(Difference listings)

________________________

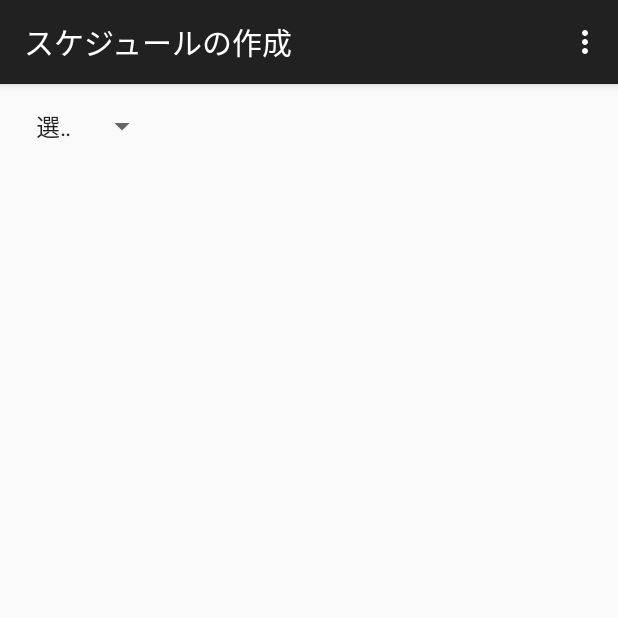
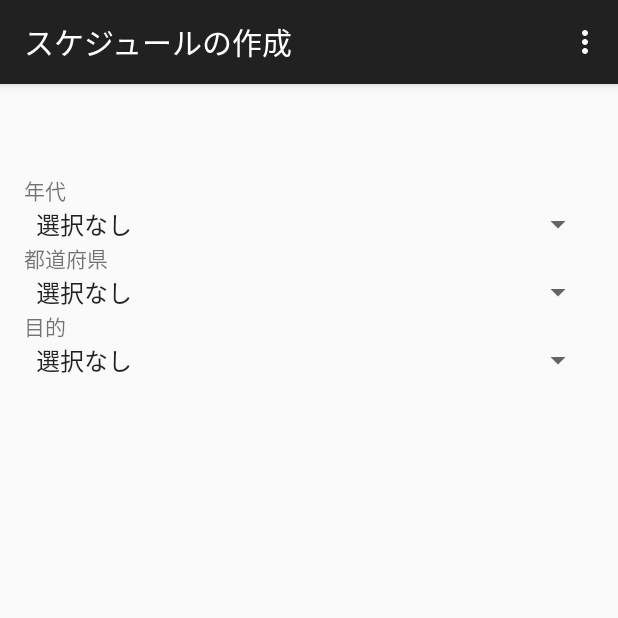
Before and after one commit to keitenny/SharePlan, an Android app: the ScheduleActivity screen opened directly, with no data from a screen before it, on a phone screen of 412 x 824 dp, the top half of it. Run offline under Robolectric (Android 15) with nearby library versions, the phone set to English and light mode, and no system bars.

Commit message:
スケジュール作成画面　更新

```diff
--- a/app/src/main/res/layout/activity_schedule.xml
+++ b/app/src/main/res/layout/activity_schedule.xml
@@ -13,8 +13,65 @@
         android:id="@+id/spinner"
         android:spinnerMode="dropdown"
         android:entries="@array/list"
+        android:layout_below="@+id/textView3"
+        android:layout_alignParentLeft="true"
+        android:layout_alignParentStart="true"
+        android:layout_alignParentRight="true"
+        android:layout_alignParentEnd="true" />
+
+    <TextView
+        android:layout_width="wrap_content"
+        android:layout_height="wrap_content"
+        android:textAppearance="?android:attr/textAppearanceSmall"
+        android:text="年代"
+        android:id="@+id/textView3"
         android:layout_alignParentTop="true"
+        android:layout_alignParentLeft="true"
+        android:layout_alignParentStart="true"
+        android:layout_marginTop="44dp" />
+
+    <Spinner
+        android:layout_width="89dp"
+        android:layout_height="wrap_content"
+        android:id="@+id/spinner2"
+        android:spinnerMode="dropdown"
+        android:entries="@array/ken"
+        android:layout_below="@+id/textView4"
+        android:layout_alignParentLeft="true"
+        android:layout_alignParentStart="true"
+        android:layout_alignRight="@+id/spinner"
+        android:layout_alignEnd="@+id/spinner" />
+
+    <TextView
+        android:layout_width="wrap_content"
+        android:layout_height="wrap_content"
+        android:textAppearance="?android:attr/textAppearanceSmall"
+        android:text="都道府県"
+        android:id="@+id/textView4"
+        android:layout_below="@+id/spinner"
         android:layout_alignParentLeft="true"
         android:layout_alignParentStart="true" />
 
+    <TextView
+        android:layout_width="wrap_content"
+        android:layout_height="wrap_content"
+        android:textAppearance="?android:attr/textAppearanceSmall"
+        android:text="目的"
+        android:id="@+id/textView5"
+        android:layout_below="@+id/spinner2"
+        android:layout_alignParentLeft="true"
+        android:layout_alignParentStart="true" />
+
+    <Spinner
+        android:layout_width="89dp"
+        android:layout_height="wrap_content"
+        android:id="@+id/spinner3"
+        android:spinnerMode="dropdown"
+        android:entries="@array/a"
+        android:layout_below="@+id/textView5"
+        android:layout_alignParentLeft="true"
+        android:layout_alignParentStart="true"
+        android:layout_alignParentRight="true"
+        android:layout_alignParentEnd="true" />
+
 </RelativeLayout>
--- a/app/src/main/res/values/strings.xml
+++ b/app/src/main/res/values/strings.xml
@@ -13,4 +13,72 @@
         <item>大学生</item>
         <item>社会人～</item>
     </string-array>
+    <string-array name="ken">
+        <item>選択なし</item>
+        <item>北海道</item>
+        <item>青森県</item>
+        <item>岩手県</item>
+        <item>宮城県</item>
+        <item>秋田県</item>
+        <item>山形県</item>
+        <item>福島県</item>
+        <item>栃木県</item>
+        <item>群馬県</item>
+        <item>茨木県</item>
+        <item>埼玉県</item>
+        <item>千葉県</item>
+        <item>東京都</item>
+        <item>神奈川県</item>
+        <item>山梨県</item>
+        <item>長野県</item>
+        <item>新潟県</item>
+        <item>富山県</item>
+        <item>石川県</item>
+        <item>福井県</item>
+        <item>静岡県</item>
+        <item>岐阜県</item>
+        <item>愛知県</item>
+        <item>三重県</item>
+        <item>滋賀県</item>
+        <item>京都府</item>
+        <item>大阪府</item>
+        <item>兵庫県</item>
+        <item>奈良県</item>
+        <item>和歌山県</item>
+        <item>鳥取県</item>
+        <item>島根県</item>
+        <item>岡山県</item>
+        <item>広島県</item>
+        <item>山口県</item>
+        <item>徳島県</item>
+        <item>香川県</item>
+        <item>愛媛県</item>
+        <item>高知県</item>
+        <item>福岡県</item>
+        <item>佐賀県</item>
+        <item>長崎県</item>
+        <item>熊本県</item>
+        <item>大分県</item>
+        <item>宮崎県</item>
+        <item>鹿児島県</item>
+        <item>沖縄県</item>
+    </string-array>
+    <string-array name="a">
+        <item>選択なし</item>
+        <item>遊び</item>
+        <item>観光</item>
+        <item>合宿</item>
+        <item>旅行</item>
+        <item>旅行（日帰り）</item>
+        <item>一人旅</item>
+        <item>女子会</item>
+        <item>接待</item>
+        <item>出張</item>
+        <item>受験</item>
+        <item>お土産</item>
+        <item>聖地巡礼</item>
+        <item>乗り鉄</item>
+        <item>その他</item>
+    </string-array>
+
 </resources>
```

________________________

What to do: Copy all lines from the data that hold the word "array".

Exercise response:
         android:entries="@array/list"
+        android:entries="@array/ken"
+        android:entries="@array/a"
     </string-array>
+    <string-array name="ken">
+    </string-array>
+    <string-array name="a">
+    </string-array>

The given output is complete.